» YOUR GOAL: Copy out the lines below that hold the word "Nota".

------------------------------------------------

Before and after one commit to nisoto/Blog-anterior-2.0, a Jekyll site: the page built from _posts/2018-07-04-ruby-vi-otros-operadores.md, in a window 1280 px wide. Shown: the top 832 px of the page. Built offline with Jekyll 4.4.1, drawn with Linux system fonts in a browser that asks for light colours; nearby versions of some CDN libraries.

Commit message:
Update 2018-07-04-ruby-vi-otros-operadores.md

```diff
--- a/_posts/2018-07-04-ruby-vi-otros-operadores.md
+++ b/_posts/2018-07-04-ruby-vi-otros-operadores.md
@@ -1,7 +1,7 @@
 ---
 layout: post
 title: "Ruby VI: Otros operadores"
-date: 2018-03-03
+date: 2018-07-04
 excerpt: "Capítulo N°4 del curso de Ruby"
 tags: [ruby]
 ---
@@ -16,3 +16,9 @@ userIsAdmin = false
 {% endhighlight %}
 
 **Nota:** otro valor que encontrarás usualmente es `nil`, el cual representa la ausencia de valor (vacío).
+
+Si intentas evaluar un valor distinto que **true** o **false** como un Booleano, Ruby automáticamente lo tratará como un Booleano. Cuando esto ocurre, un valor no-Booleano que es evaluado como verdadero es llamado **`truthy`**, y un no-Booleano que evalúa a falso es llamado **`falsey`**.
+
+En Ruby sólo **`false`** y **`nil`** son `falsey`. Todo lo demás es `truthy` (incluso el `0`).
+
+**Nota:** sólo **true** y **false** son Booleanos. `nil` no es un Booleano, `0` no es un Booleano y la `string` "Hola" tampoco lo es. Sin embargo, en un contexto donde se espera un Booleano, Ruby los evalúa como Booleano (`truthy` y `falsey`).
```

------------------------------------------------

» ANSWER FOR THIS EXERCISE:
 **Nota:** otro valor que encontrarás usualmente es `nil`, el cual representa la ausencia de valor (vacío).
+**Nota:** sólo **true** y **false** son Booleanos. `nil` no es un Booleano, `0` no es un Booleano y la `string` "Hola" tampoco lo es. Sin embargo, en un contexto donde se espera un Booleano, Ruby los evalúa como Booleano (`truthy` y `falsey`).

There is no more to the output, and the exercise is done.